· Item 3: Researchers at Massachusetts General Hospital, Boston University, coordinated studies conducted by a number of research centers to determine beneficial brain function changes in subjects following an eight-week meditation training program. Another group attended an eight-week education course. Thereafter, the subjects’ brains were studied by functional magnetic resonance imaging.
Those completing the meditation program displayed decreased activities in the right amygdala — that portion of the brain known to be important in processing human emotions. According to Gaelle Desbordes, research fellow at the Athinola A. Martinos Center for Biomedical Imaging at Massachusetts General and a corresponding author of the report, “This is the first time that meditation training has been shown to affect emotional processing in the brain outside of a meditative state.”
The study concludes that meditation may produce enduring beneficial emotional effects, such as improved emotional stability, reduced response to stress and decreased depression. (Everything about this study appears to be on the up and up).
· Let’s summarize: Our grandparents were right, each generation seems to be getting stupider than the last.
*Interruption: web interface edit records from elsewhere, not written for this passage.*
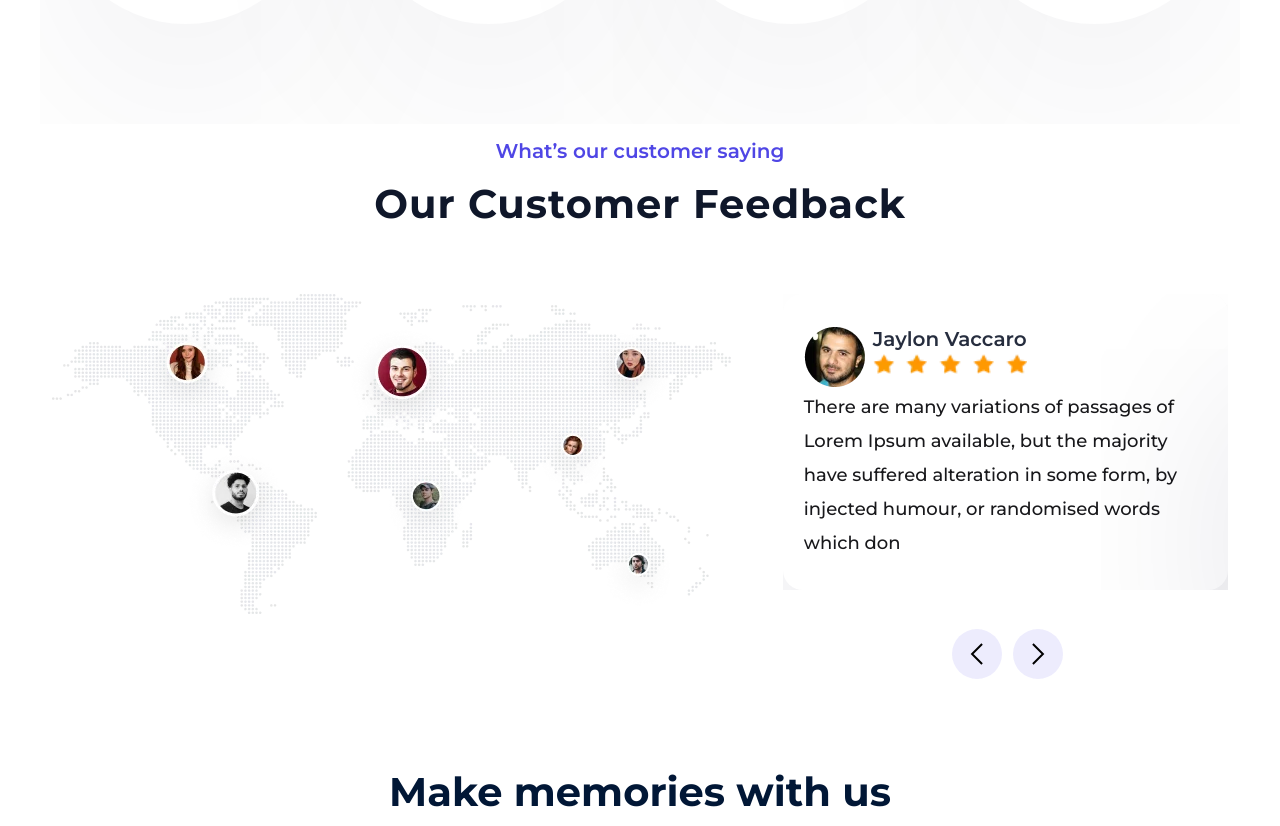
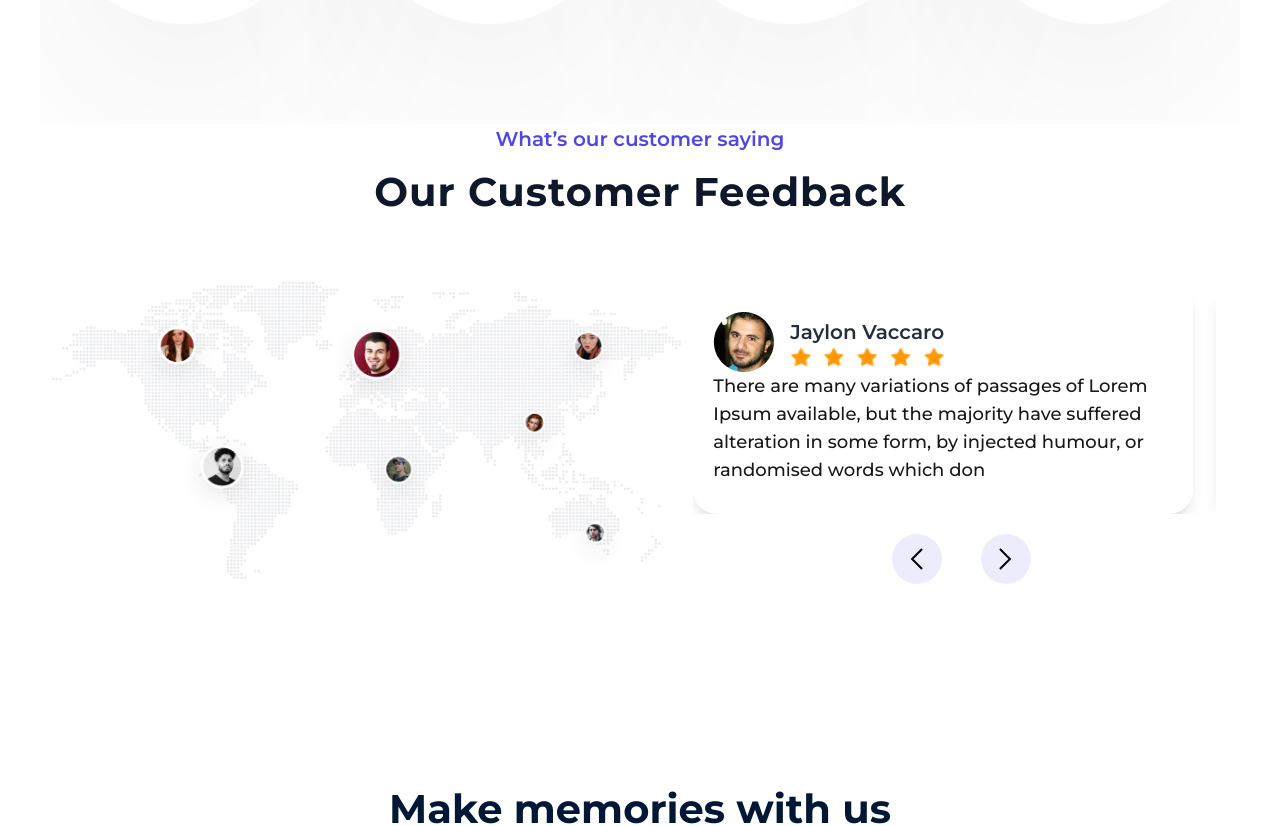
Before and after one commit to prince-372/ft-plane, a React (Create React App) app: page / in a window 1280 px wide. Shown: the part 3560-4386 px from the top of the page. Built offline with nearby package versions, Linux system fonts and the light colour scheme.

Commit message:
slider some change

```diff
--- a/src/components/Feedback.jsx
+++ b/src/components/Feedback.jsx
@@ -8,9 +8,9 @@ import stars from "../assets/image/stars.webp"
 
 const NextArrow = ({ onClick }) => {
     return (
-        <button className="w-[50px] group h-[50px] left-[10%] sm:left-[38%] bg-indigo-600 bg-opacity-10 transition-all right-[40%] flex items-center justify-center bottom-[-19%] sm:bottom-[-30%] absolute  hover:bg-indigo-600 rounded-full hover:shadow-[4px_10px_30px_1px_#313EF7]" onClick={onClick}>
+        <button className="w-[50px] group h-[50px] left-[38%] bg-indigo-600 bg-opacity-10 transition-all flex items-center justify-center bottom-[-30%] absolute  hover:bg-indigo-600 rounded-full hover:shadow-[2px_10px_30px_0px_#313EF7]" onClick={onClick}>
             <svg className=' stroke-black rotate-180 group-hover:stroke-white' xmlns="http://www.w3.org/2000/svg" width="13" height="22" viewBox="0 0 13 22" fill="none">
-                <path d="M0.916748 21L10.9167 11L0.91675 0.999999" strokeWidth="2" />
+                <path d="M0.916748 21L10.9167 11L0.91675 0.999999" stroke-width="2" />
             </svg>
         </button>
     );
@@ -18,9 +18,9 @@ const NextArrow = ({ onClick }) => {
 
 const PrevArrow = ({ onClick }) => {
     return (
-        <button className="w-[50px] group h-[50px] bg-indigo-600 bg-opacity-10 transition-all right-[45%] sm:right-[37%] flex items-center justify-center bottom-[-19%] sm:bottom-[-30%] absolute  hover:bg-indigo-600 rounded-full hover:shadow-[4px_10px_35px_1px_#313EF7]" onClick={onClick}>
+        <button className="w-[50px] group h-[50px] bg-indigo-600 bg-opacity-10 transition-all left-[55%] flex items-center justify-center bottom-[-30%] absolute  hover:bg-indigo-600 rounded-full hover:shadow-[2px_10px_30px_0px_#313EF7]" onClick={onClick}>
             <svg className=' stroke-black group-hover:stroke-white' xmlns="http://www.w3.org/2000/svg" width="13" height="22" viewBox="0 0 13 22" fill="none">
-                <path d="M0.916748 21L10.9167 11L0.91675 0.999999" strokeWidth="2" />
+                <path d="M0.916748 21L10.9167 11L0.91675 0.999999" stroke-width="2" />
             </svg>
         </button>
     );
@@ -34,53 +34,68 @@ const Feedback = () => {
         speed: 500,
         slidesToShow: 1,
         slidesToScroll: 1,
+        centerMode: true,
+        variablewidth: true,
+        centerPadding:"-0px"
     };
     return (
         <div>
-            <div className='max-w-[1200px] px-3 mx-auto my-3 overflow-x-clip mb-12'>
+            <div className='max-w-[1200px] px-3 mx-auto pb-[100px] overflow-x-clip'>
                 <p className='max-w-[524px] mx-auto text-center text-indigo-600 mb-2 text-xl font-semibold font-["Montserrat"] leading-normal'>What’s our customer saying</p>
-                <p className="max-w-[534px] mx-auto mb-[60px] text-center text-slate-900 text-[40px] font-bold font-['Montserrat'] capitalize leading-[60px] tracking-wide">Our Customer Feedback</p>
-                <div data-aos="fade-down" className=' grid grid-cols-1 lg:grid-cols-5  mx-[-12px] gap-[18px]  '>
-                    <div className=' col-span-1 lg:col-span-3 px-3'>
-                        <img src={sliderbig} alt="sliderbig" />
+                <p className="max-w-[534px] mx-auto mb-[60px] text-center text-slate-900 text-[35px] sm:text-[40px] font-bold font-['Montserrat'] capitalize leading-[60px] tracking-wide">Our Customer Feedback</p>
+                <div className=' grid grid-cols-1 lg:grid-cols-9 w-full mx-[-12px] '>
+                    <div data-aos="fade-right" className='lg:col-span-5  px-3'>
+                        <img className='w-full' src={sliderbig} alt="world-map" />
                     </div>
-                    <div data-aos="fade-up" className=' col-span-1 lg:col-span-2 px-3 relative '>
+                    <div data-aos="fade-left" className='lg:col-span-4 '>
                         <Slider {...settings}>
-                            <div
-                                className="max-w-[500px] px-[21px] py-[30px] bg-white rounded-[20px] shadow-[0px_100px_200px_0px_rgba(1,23,54,0.10)] flex-col justify-start items-start gap-2.5 inline-flex"
-                            >
-                                <div className='flex items-center gap-2'>
+                            <div className=' max-w-[500px] flex w-full flex-col rounded-3xl shadow-lg'>
+                                <div className='py-[30px] px-5'>
+                                    <div className=' flex items-center gap-4'>
                                         <img src={slidermen} alt="image" />
-                                    <div className="flex flex-col mb-4">
-                                        <p className="max-w-[382px] opacity-90 text-slate-900 text-xl font-semibold font-['Montserrat'] leading-normal">Jaylon Vaccaro</p>
+                                        <div className='flex flex-col'>
+                                            <p className="opacity-90 text-slate-900 text-xl font-semibold font-['Montserrat'] leading-normal">Jaylon Vaccaro</p>
                                             <img src={stars} alt="" />
                                         </div>
                                     </div>
-                                <p className="max-w-[458px] text-zinc-900 text-lg font-medium font-['Montserrat'] leading-[34px]">There are many variations of passages of Lorem Ipsum available, but the majority have suffered alteration in some form, by injected humour, or randomised words which don</p>
+                                    <p className="text-zinc-900 sm:text-lg text-base  text-start font-medium font-['Montserrat'] leading-[34px]">There are many variations of passages of Lorem Ipsum available, but the majority have suffered alteration in some form, by injected humour, or randomised words which don</p>
                                 </div>
-                            <div
-                                className="max-w-[500px] px-[21px] py-[30px] bg-white rounded-[20px] shadow-[0px_100px_200px_0px_rgba(1,23,54,0.10)] flex-col justify-start items-start gap-2.5 inline-flex"
-                            >
-                                <div className='flex items-center gap-2'>
+                            </div>
+                            <div className=' max-w-[500px] flex w-full flex-col rounded-3xl shadow-lg'>
+                                <div className='py-[30px] px-5'>
+                                    <div className=' flex items-center gap-4'>
                                         <img src={slidermen} alt="image" />
-                                    <div className="flex flex-col mb-4">
-                                        <p className="max-w-[382px] opacity-90 text-slate-900 text-xl font-semibold font-['Montserrat'] leading-normal">Jaylon Vaccaro</p>
+                                        <div className='flex flex-col'>
+                                            <p className="opacity-90 text-slate-900 text-xl font-semibold font-['Montserrat'] leading-normal">Jaylon Vaccaro</p>
                                             <img src={stars} alt="" />
                                         </div>
                                     </div>
-                                <p className="max-w-[458px] text-zinc-900 text-lg font-medium font-['Montserrat'] leading-[34px]">There are many variations of passages of Lorem Ipsum available, but the majority have suffered alteration in some form, by injected humour, or randomised words which don</p>
+                                    <p className="text-zinc-900 sm:text-lg text-base  text-start font-medium font-['Montserrat'] leading-[34px]">There are many variations of passages of Lorem Ipsum available, but the majority have suffered alteration in some form, by injected humour, or randomised words which don</p>
                                 </div>
-                            <div
-                                className="max-w-[500px] px-[21px] py-[30px] bg-white rounded-[20px] box-shadow flex-col justify-start items-start gap-2.5 inline-flex"
-                            >
-                                <div className='flex items-center gap-2'>
+                            </div>
+                            <div className=' max-w-[500px] flex w-full flex-col rounded-3xl shadow-lg'>
+                                <div className='py-[30px] px-5'>
+                                    <div className=' flex items-center gap-4'>
                                         <img src={slidermen} alt="image" />
-                                    <div className="flex flex-col mb-4">
-                                        <p className="max-w-[382px] opacity-90 text-slate-900 text-xl font-semibold font-['Montserrat'] leading-normal">Jaylon Vaccaro</p>
+                                        <div className='flex flex-col'>
+                                            <p className="opacity-90 text-slate-900 text-xl font-semibold font-['Montserrat'] leading-normal">Jaylon Vaccaro</p>
                                             <img src={stars} alt="" />
                                         </div>
                                     </div>
-                                <p className="max-w-[458px] text-zinc-900 text-lg font-medium font-['Montserrat'] leading-[34px]">There are many variations of passages of Lorem Ipsum available, but the majority have suffered alteration in some form, by injected humour, or randomised words which don</p>
+                                    <p className="text-zinc-900 sm:text-lg text-base  text-start font-medium font-['Montserrat'] leading-[34px]">There are many variations of passages of Lorem Ipsum available, but the majority have suffered alteration in some form, by injected humour, or randomised words which don</p>
+                                </div>
+                            </div>
+                            <div className=' max-w-[500px] flex w-full flex-col rounded-3xl shadow-lg'>
+                                <div className='py-[30px] px-5'>
+                                    <div className=' flex items-center gap-4'>
+                                        <img src={slidermen} alt="image" />
+                                        <div className='flex flex-col'>
+                                            <p className="opacity-90 text-slate-900 text-xl font-semibold font-['Montserrat'] leading-normal">Jaylon Vaccaro</p>
+                                            <img src={stars} alt="" />
+                                        </div>
+                                    </div>
+                                    <p className="text-zinc-900 sm:text-lg text-base  text-start font-medium font-['Montserrat'] leading-[34px]">There are many variations of passages of Lorem Ipsum available, but the majority have suffered alteration in some form, by injected humour, or randomised words which don</p>
+                                </div>
                             </div>
                         </Slider>
                     </div>
@@ -90,4 +105,4 @@ const Feedback = () => {
     )
 }
 
-export default Feedback;
+export default Feedback
--- a/src/components/Footer.jsx
+++ b/src/components/Footer.jsx
@@ -157,7 +157,7 @@ const Footer = () => {
               </li>
             </ul>
           </div>
-          <p className=" text-white text-sm font-normal font-['Montserrat'] flex items-center gap-1  justify-center py-5">CopyrightFT {"@"} <span className="text-white text-sm font-normal font-['Montserrat']">PLANE {(new Date().getFullYear())} All right reserved</span></p>
+          <p className=" text-white text-sm font-normal font-['Montserrat'] flex items-center gap-1  justify-center py-5">CopyrightFT  <span className="text-white text-sm font-normal font-['Montserrat']">PLANE {(new Date().getFullYear())} All right reserved</span></p>
         </div>
       </div>
     </>
```
Lines whose indentation alone changed are shown as unchanged.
But if stress over the situation causes heart problems, you can cope with this depressing situation by practicing transcendental meditation.
In preparing this column, I delved into the ancient roots of the word “stupid.” It comes from the Latin “stupidus,” which means “stunned or numbed by shock.” If that’s what it means, call me “stupidus” every day. I gotta go meditate.
Mike Hinkle is a columnist for The Edmond Sun.